### ENTRIES PROVIDED
┌────────

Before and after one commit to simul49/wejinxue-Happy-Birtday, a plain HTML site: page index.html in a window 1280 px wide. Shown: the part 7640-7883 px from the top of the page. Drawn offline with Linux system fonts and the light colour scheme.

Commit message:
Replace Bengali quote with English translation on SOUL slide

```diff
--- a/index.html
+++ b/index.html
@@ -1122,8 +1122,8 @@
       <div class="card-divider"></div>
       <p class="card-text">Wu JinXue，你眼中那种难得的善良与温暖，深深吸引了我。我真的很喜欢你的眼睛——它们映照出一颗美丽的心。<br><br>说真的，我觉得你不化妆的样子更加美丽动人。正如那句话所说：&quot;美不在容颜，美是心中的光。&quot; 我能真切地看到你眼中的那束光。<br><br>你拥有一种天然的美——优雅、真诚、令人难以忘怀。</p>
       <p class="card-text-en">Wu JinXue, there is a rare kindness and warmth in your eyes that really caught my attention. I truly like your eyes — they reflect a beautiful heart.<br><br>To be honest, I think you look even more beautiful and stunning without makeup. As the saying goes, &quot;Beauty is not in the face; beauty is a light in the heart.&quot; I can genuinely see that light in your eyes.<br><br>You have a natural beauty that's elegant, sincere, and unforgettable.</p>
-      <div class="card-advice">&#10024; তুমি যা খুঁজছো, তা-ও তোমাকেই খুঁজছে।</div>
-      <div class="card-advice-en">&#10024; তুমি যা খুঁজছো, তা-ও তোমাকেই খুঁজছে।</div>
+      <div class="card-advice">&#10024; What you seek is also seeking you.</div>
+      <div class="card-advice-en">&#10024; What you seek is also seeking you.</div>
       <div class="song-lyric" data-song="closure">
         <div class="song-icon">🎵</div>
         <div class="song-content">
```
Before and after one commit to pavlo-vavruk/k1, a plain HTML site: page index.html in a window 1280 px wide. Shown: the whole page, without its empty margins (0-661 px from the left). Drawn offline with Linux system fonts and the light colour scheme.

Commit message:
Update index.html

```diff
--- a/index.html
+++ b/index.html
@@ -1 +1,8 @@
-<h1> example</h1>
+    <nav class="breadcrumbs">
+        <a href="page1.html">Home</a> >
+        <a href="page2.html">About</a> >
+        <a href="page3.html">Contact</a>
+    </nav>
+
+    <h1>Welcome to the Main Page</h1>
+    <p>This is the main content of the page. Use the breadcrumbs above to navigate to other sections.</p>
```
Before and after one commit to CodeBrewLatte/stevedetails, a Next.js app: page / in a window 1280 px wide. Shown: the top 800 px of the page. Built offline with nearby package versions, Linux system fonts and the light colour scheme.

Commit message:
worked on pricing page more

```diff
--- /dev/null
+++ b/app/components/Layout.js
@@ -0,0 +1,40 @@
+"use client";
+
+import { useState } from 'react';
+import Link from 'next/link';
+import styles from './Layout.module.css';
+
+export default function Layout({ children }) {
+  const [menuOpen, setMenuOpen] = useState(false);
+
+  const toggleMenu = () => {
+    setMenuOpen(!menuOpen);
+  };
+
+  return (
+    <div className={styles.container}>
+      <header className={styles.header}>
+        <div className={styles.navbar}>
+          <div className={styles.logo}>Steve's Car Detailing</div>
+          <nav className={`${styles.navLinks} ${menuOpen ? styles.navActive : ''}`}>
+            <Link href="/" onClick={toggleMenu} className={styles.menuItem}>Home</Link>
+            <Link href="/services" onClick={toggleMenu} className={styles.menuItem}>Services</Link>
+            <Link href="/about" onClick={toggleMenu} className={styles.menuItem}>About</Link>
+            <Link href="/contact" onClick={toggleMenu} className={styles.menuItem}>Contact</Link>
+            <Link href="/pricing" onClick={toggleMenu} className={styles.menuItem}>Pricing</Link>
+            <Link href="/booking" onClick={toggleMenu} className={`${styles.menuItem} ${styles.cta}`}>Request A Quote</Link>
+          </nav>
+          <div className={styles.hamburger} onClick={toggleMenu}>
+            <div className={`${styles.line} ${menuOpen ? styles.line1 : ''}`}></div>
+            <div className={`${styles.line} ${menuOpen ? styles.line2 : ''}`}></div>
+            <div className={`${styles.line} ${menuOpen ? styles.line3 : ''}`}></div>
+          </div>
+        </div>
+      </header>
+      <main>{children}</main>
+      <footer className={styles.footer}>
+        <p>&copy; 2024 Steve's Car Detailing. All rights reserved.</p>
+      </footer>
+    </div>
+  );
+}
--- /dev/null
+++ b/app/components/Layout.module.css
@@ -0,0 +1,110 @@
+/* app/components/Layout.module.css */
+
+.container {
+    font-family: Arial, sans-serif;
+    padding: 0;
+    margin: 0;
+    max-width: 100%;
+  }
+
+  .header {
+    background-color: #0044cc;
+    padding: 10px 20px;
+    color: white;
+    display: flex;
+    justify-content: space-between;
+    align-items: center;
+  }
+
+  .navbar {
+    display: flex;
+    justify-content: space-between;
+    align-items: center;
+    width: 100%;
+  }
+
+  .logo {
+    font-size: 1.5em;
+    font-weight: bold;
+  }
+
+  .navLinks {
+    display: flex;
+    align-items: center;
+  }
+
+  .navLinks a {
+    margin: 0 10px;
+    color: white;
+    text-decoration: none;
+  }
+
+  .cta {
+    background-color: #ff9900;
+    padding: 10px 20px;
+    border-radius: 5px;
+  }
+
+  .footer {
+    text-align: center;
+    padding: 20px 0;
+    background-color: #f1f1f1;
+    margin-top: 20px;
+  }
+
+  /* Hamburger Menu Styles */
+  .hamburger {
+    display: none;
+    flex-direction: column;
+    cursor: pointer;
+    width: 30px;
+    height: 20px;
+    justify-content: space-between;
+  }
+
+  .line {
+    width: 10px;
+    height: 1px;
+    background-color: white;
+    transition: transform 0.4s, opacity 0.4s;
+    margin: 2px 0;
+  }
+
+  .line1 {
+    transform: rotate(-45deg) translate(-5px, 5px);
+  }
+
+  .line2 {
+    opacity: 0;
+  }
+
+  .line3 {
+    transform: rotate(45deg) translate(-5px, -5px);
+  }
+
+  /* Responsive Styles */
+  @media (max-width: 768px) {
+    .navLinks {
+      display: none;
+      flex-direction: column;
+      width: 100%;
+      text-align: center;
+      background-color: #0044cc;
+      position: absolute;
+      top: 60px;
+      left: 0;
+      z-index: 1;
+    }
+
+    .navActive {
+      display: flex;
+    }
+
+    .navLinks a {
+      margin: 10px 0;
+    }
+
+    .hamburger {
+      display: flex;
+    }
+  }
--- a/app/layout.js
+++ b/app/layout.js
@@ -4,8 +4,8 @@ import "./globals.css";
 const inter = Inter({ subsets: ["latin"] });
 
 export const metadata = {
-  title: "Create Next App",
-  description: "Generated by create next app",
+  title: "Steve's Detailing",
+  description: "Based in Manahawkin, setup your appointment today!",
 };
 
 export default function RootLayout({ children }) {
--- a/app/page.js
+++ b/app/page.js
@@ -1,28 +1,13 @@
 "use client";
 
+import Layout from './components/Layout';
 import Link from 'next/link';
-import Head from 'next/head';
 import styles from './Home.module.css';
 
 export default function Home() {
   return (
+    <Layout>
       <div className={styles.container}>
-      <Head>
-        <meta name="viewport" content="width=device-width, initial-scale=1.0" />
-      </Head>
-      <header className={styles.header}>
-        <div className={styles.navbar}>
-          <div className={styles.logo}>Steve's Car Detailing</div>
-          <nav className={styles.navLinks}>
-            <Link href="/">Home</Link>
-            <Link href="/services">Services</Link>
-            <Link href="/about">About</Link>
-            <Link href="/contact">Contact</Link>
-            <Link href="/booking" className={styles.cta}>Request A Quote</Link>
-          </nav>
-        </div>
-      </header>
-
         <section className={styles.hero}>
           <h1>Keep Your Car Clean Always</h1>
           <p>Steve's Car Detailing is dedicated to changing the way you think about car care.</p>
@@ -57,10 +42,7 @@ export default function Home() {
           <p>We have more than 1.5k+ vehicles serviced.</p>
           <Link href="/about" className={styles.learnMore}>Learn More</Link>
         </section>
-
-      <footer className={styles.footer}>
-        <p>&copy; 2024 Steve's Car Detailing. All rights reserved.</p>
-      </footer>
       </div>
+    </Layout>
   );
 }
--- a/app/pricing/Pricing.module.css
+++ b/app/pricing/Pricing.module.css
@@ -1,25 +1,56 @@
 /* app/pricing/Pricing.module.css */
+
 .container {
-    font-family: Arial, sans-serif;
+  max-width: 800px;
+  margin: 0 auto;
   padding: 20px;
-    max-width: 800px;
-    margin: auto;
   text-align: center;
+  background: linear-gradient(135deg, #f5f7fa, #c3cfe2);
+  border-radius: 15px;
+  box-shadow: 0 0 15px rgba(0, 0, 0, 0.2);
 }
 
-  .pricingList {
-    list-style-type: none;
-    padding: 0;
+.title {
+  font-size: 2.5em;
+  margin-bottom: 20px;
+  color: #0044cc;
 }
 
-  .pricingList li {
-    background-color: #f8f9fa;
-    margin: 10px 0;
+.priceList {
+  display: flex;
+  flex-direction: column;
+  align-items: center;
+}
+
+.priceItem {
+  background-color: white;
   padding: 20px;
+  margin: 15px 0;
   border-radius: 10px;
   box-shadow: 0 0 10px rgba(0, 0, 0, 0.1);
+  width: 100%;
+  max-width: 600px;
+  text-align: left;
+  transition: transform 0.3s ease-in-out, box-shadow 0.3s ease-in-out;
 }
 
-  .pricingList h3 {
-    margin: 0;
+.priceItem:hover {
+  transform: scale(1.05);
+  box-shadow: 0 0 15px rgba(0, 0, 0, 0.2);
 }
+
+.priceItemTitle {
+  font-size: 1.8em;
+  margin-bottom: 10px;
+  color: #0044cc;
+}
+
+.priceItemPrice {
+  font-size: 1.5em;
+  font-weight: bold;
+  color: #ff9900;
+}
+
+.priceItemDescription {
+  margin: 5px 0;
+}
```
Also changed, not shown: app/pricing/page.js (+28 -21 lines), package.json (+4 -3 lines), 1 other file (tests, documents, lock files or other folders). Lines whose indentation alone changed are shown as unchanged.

└────────

### TRY IT
Return each line among the entries that holds the word "align".

### YOUR SOLUTION
+    align-items: center;
+    align-items: center;
+    align-items: center;
+    text-align: center;
+      text-align: center;
   text-align: center;
+  align-items: center;
+  text-align: left;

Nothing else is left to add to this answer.